> _PROBLEM_
Repeat every entry word for word; omit all pictures.

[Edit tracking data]
((
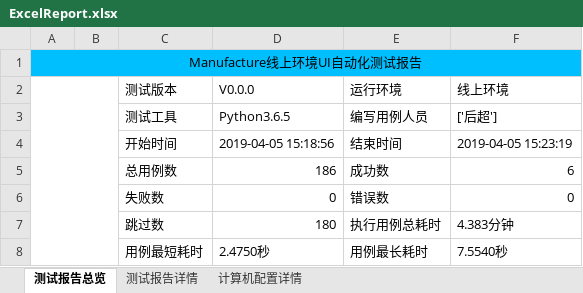
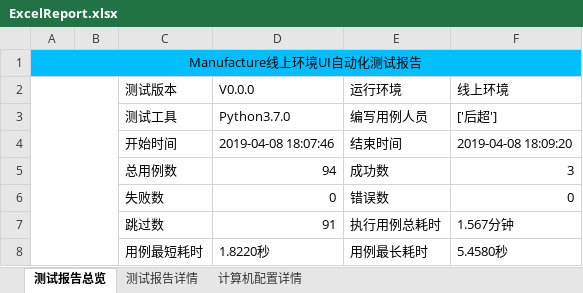
Before and after one commit to houc/MyCode, an Excel workbook: report/ExcelReport.xlsx, sheet 测试报告总览, drawn as a sheet; values as stored, in another font and other column widths than the file's, no borders; charts and pictures not drawn; the diff names each change by its address in the sheet, - before the commit and + after, or states it on an @@ line.

```diff
--- a/report/ExcelReport.xlsx (sheet 测试报告总览)
+++ b/report/ExcelReport.xlsx (sheet 测试报告总览)
-D3 (V0.0.0): Python3.6.5
+D3 (V0.0.0): Python3.7.0
-D4 (V0.0.0): 2019-04-05 15:18:56
+D4 (V0.0.0): 2019-04-08 18:07:46
-F4 (线上环境): 2019-04-05 15:23:19
+F4 (线上环境): 2019-04-08 18:09:20
-D5 (V0.0.0): 186
+D5 (V0.0.0): 94
-F5 (线上环境): 6
+F5 (线上环境): 3
-D7 (V0.0.0): 180
+D7 (V0.0.0): 91
-F7 (线上环境): 4.383分钟
+F7 (线上环境): 1.567分钟
-D8 (V0.0.0): 2.4750秒
+D8 (V0.0.0): 1.8220秒
-F8 (线上环境): 7.5540秒
+F8 (线上环境): 5.4580秒
```
Also changed, not shown: sheet 测试报告详情, sheet 计算机配置详情, charts or pictures, 14 other files.
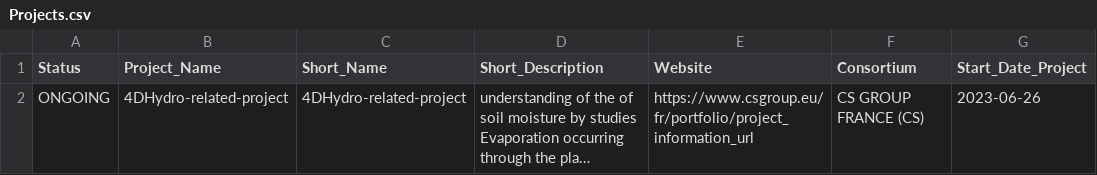
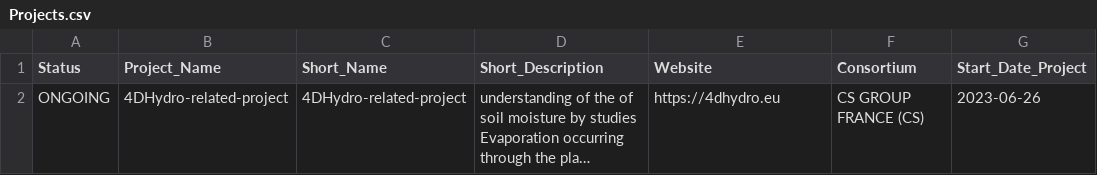
Before and after one commit to okoko-cs/4dhydro-open-science-catalog-metadata, a CSV file: csv/Projects.csv, drawn as a sheet; only a part is shown; long unchanged cells end in …; the diff names each change by its address in the sheet, - before the commit and + after, or states it on an @@ line.

```diff
--- a/csv/Projects.csv
+++ b/csv/Projects.csv
-E2 (Website): https://www.csgroup.eu/fr/portfolio/project_information_url
+E2 (Website): https://4dhydro.eu
```
Also changed, not shown: 9 other files.
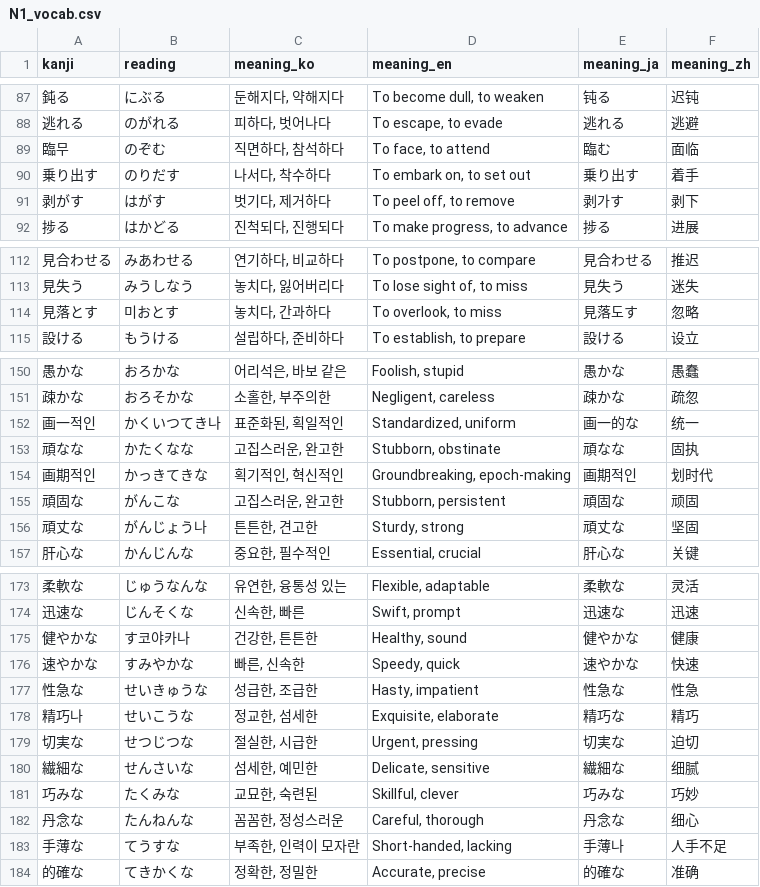
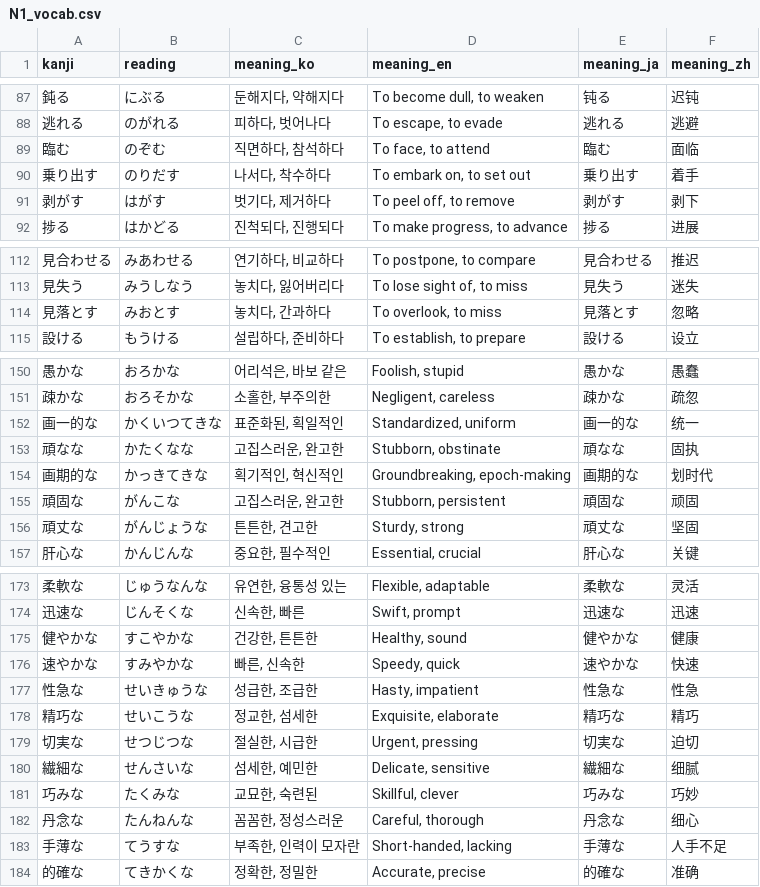
Before and after one commit to Jamminssssss/JLPTN1, a CSV file: N1TestApp/Resources/N1_vocab.csv, drawn as a sheet; only a part is shown, gaps mark what is left out; the diff covers the shown part only.

```diff
--- a/N1TestApp/Resources/N1_vocab.csv
+++ b/N1TestApp/Resources/N1_vocab.csv
@@ -88,5 +88,5 @@ kanji,reading,meaning_ko,meaning_en,meaning_ja,meaning_zh
 逃れる,のがれる,"피하다, 벗어나다","To escape, to evade",逃れる,逃避
-臨무,のぞむ,"직면하다, 참석하다","To face, to attend",臨む,面临
+臨む,のぞむ,"직면하다, 참석하다","To face, to attend",臨む,面临
 乗り出す,のりだす,"나서다, 착수하다","To embark on, to set out",乗り出す,着手
-剥がす,はがす,"벗기다, 제거하다","To peel off, to remove",剥가す,剥下
+剥がす,はがす,"벗기다, 제거하다","To peel off, to remove",剥がす,剥下
 捗る,はかどる,"진척되다, 진행되다","To make progress, to advance",捗る,进展
@@ -113,3 +113,3 @@ kanji,reading,meaning_ko,meaning_en,meaning_ja,meaning_zh
 見失う,みうしなう,"놓치다, 잃어버리다","To lose sight of, to miss",見失う,迷失
-見落とす,미おとす,"놓치다, 간과하다","To overlook, to miss",見落도す,忽略
+見落とす,みおとす,"놓치다, 간과하다","To overlook, to miss",見落とす,忽略
 設ける,もうける,"설립하다, 준비하다","To establish, to prepare",設ける,设立
@@ -151,7 +151,7 @@ kanji,reading,meaning_ko,meaning_en,meaning_ja,meaning_zh
 疎かな,おろそかな,"소홀한, 부주의한","Negligent, careless",疎かな,疏忽
-画一적인,かくいつてき나,"표준화된, 획일적인","Standardized, uniform",画一的な,统一
+画一的な,かくいつてきな,"표준화된, 획일적인","Standardized, uniform",画一的な,统一
 頑なな,かたくなな,"고집스러운, 완고한","Stubborn, obstinate",頑なな,固执
-画期적인,かっきてきな,"획기적인, 혁신적인","Groundbreaking, epoch-making",画期적인,划时代
+画期的な,かっきてきな,"획기적인, 혁신적인","Groundbreaking, epoch-making",画期的な,划时代
 頑固な,がんこな,"고집스러운, 완고한","Stubborn, persistent",頑固な,顽固
-頑丈な,がんじょう나,"튼튼한, 견고한","Sturdy, strong",頑丈な,坚固
+頑丈な,がんじょうな,"튼튼한, 견고한","Sturdy, strong",頑丈な,坚固
 肝心な,かんじんな,"중요한, 필수적인","Essential, crucial",肝心な,关键
@@ -174,6 +174,6 @@ kanji,reading,meaning_ko,meaning_en,meaning_ja,meaning_zh
 迅速な,じんそくな,"신속한, 빠른","Swift, prompt",迅速な,迅速
-健やかな,す코야카나,"건강한, 튼튼한","Healthy, sound",健やかな,健康
+健やかな,すこやかな,"건강한, 튼튼한","Healthy, sound",健やかな,健康
 速やかな,すみやかな,"빠른, 신속한","Speedy, quick",速やかな,快速
 性急な,せいきゅうな,"성급한, 조급한","Hasty, impatient",性急な,性急
-精巧나,せいこうな,"정교한, 섬세한","Exquisite, elaborate",精巧な,精巧
+精巧な,せいこうな,"정교한, 섬세한","Exquisite, elaborate",精巧な,精巧
 切実な,せつじつな,"절실한, 시급한","Urgent, pressing",切実な,迫切
@@ -182,3 +182,3 @@ kanji,reading,meaning_ko,meaning_en,meaning_ja,meaning_zh
 丹念な,たんねんな,"꼼꼼한, 정성스러운","Careful, thorough",丹念な,细心
-手薄な,てうすな,"부족한, 인력이 모자란","Short-handed, lacking",手薄나,人手不足
+手薄な,てうすな,"부족한, 인력이 모자란","Short-handed, lacking",手薄な,人手不足
 的確な,てきかくな,"정확한, 정밀한","Accurate, precise",的確な,准确
```
Also changed, not shown: 10 edited cells elsewhere in this file, N1TestApp/Resources/N1_grammar.csv, 1 other file.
))
> _RESULT FOR THIS TASK_
Before and after one commit to houc/MyCode, an Excel workbook: report/ExcelReport.xlsx, sheet 测试报告总览, drawn as a sheet; values as stored, in another font and other column widths than the file's, no borders; charts and pictures not drawn; the diff names each change by its address in the sheet, - before the commit and + after, or states it on an @@ line.

```diff
--- a/report/ExcelReport.xlsx (sheet 测试报告总览)
+++ b/report/ExcelReport.xlsx (sheet 测试报告总览)
-D3 (V0.0.0): Python3.6.5
+D3 (V0.0.0): Python3.7.0
-D4 (V0.0.0): 2019-04-05 15:18:56
+D4 (V0.0.0): 2019-04-08 18:07:46
-F4 (线上环境): 2019-04-05 15:23:19
+F4 (线上环境): 2019-04-08 18:09:20
-D5 (V0.0.0): 186
+D5 (V0.0.0): 94
-F5 (线上环境): 6
+F5 (线上环境): 3
-D7 (V0.0.0): 180
+D7 (V0.0.0): 91
-F7 (线上环境): 4.383分钟
+F7 (线上环境): 1.567分钟
-D8 (V0.0.0): 2.4750秒
+D8 (V0.0.0): 1.8220秒
-F8 (线上环境): 7.5540秒
+F8 (线上环境): 5.4580秒
```
Also changed, not shown: sheet 测试报告详情, sheet 计算机配置详情, charts or pictures, 14 other files.
Before and after one commit to okoko-cs/4dhydro-open-science-catalog-metadata, a CSV file: csv/Projects.csv, drawn as a sheet; only a part is shown; long unchanged cells end in …; the diff names each change by its address in the sheet, - before the commit and + after, or states it on an @@ line.

```diff
--- a/csv/Projects.csv
+++ b/csv/Projects.csv
-E2 (Website): https://www.csgroup.eu/fr/portfolio/project_information_url
+E2 (Website): https://4dhydro.eu
```
Also changed, not shown: 9 other files.
Before and after one commit to Jamminssssss/JLPTN1, a CSV file: N1TestApp/Resources/N1_vocab.csv, drawn as a sheet; only a part is shown, gaps mark what is left out; the diff covers the shown part only.

```diff
--- a/N1TestApp/Resources/N1_vocab.csv
+++ b/N1TestApp/Resources/N1_vocab.csv
@@ -88,5 +88,5 @@ kanji,reading,meaning_ko,meaning_en,meaning_ja,meaning_zh
 逃れる,のがれる,"피하다, 벗어나다","To escape, to evade",逃れる,逃避
-臨무,のぞむ,"직면하다, 참석하다","To face, to attend",臨む,面临
+臨む,のぞむ,"직면하다, 참석하다","To face, to attend",臨む,面临
 乗り出す,のりだす,"나서다, 착수하다","To embark on, to set out",乗り出す,着手
-剥がす,はがす,"벗기다, 제거하다","To peel off, to remove",剥가す,剥下
+剥がす,はがす,"벗기다, 제거하다","To peel off, to remove",剥がす,剥下
 捗る,はかどる,"진척되다, 진행되다","To make progress, to advance",捗る,进展
@@ -113,3 +113,3 @@ kanji,reading,meaning_ko,meaning_en,meaning_ja,meaning_zh
 見失う,みうしなう,"놓치다, 잃어버리다","To lose sight of, to miss",見失う,迷失
-見落とす,미おとす,"놓치다, 간과하다","To overlook, to miss",見落도す,忽略
+見落とす,みおとす,"놓치다, 간과하다","To overlook, to miss",見落とす,忽略
 設ける,もうける,"설립하다, 준비하다","To establish, to prepare",設ける,设立
@@ -151,7 +151,7 @@ kanji,reading,meaning_ko,meaning_en,meaning_ja,meaning_zh
 疎かな,おろそかな,"소홀한, 부주의한","Negligent, careless",疎かな,疏忽
-画一적인,かくいつてき나,"표준화된, 획일적인","Standardized, uniform",画一的な,统一
+画一的な,かくいつてきな,"표준화된, 획일적인","Standardized, uniform",画一的な,统一
 頑なな,かたくなな,"고집스러운, 완고한","Stubborn, obstinate",頑なな,固执
-画期적인,かっきてきな,"획기적인, 혁신적인","Groundbreaking, epoch-making",画期적인,划时代
+画期的な,かっきてきな,"획기적인, 혁신적인","Groundbreaking, epoch-making",画期的な,划时代
 頑固な,がんこな,"고집스러운, 완고한","Stubborn, persistent",頑固な,顽固
-頑丈な,がんじょう나,"튼튼한, 견고한","Sturdy, strong",頑丈な,坚固
+頑丈な,がんじょうな,"튼튼한, 견고한","Sturdy, strong",頑丈な,坚固
 肝心な,かんじんな,"중요한, 필수적인","Essential, crucial",肝心な,关键
@@ -174,6 +174,6 @@ kanji,reading,meaning_ko,meaning_en,meaning_ja,meaning_zh
 迅速な,じんそくな,"신속한, 빠른","Swift, prompt",迅速な,迅速
-健やかな,す코야카나,"건강한, 튼튼한","Healthy, sound",健やかな,健康
+健やかな,すこやかな,"건강한, 튼튼한","Healthy, sound",健やかな,健康
 速やかな,すみやかな,"빠른, 신속한","Speedy, quick",速やかな,快速
 性急な,せいきゅうな,"성급한, 조급한","Hasty, impatient",性急な,性急
-精巧나,せいこうな,"정교한, 섬세한","Exquisite, elaborate",精巧な,精巧
+精巧な,せいこうな,"정교한, 섬세한","Exquisite, elaborate",精巧な,精巧
 切実な,せつじつな,"절실한, 시급한","Urgent, pressing",切実な,迫切
@@ -182,3 +182,3 @@ kanji,reading,meaning_ko,meaning_en,meaning_ja,meaning_zh
 丹念な,たんねんな,"꼼꼼한, 정성스러운","Careful, thorough",丹念な,细心
-手薄な,てうすな,"부족한, 인력이 모자란","Short-handed, lacking",手薄나,人手不足
+手薄な,てうすな,"부족한, 인력이 모자란","Short-handed, lacking",手薄な,人手不足
 的確な,てきかくな,"정확한, 정밀한","Accurate, precise",的確な,准确
```
Also changed, not shown: 10 edited cells elsewhere in this file, N1TestApp/Resources/N1_grammar.csv, 1 other file.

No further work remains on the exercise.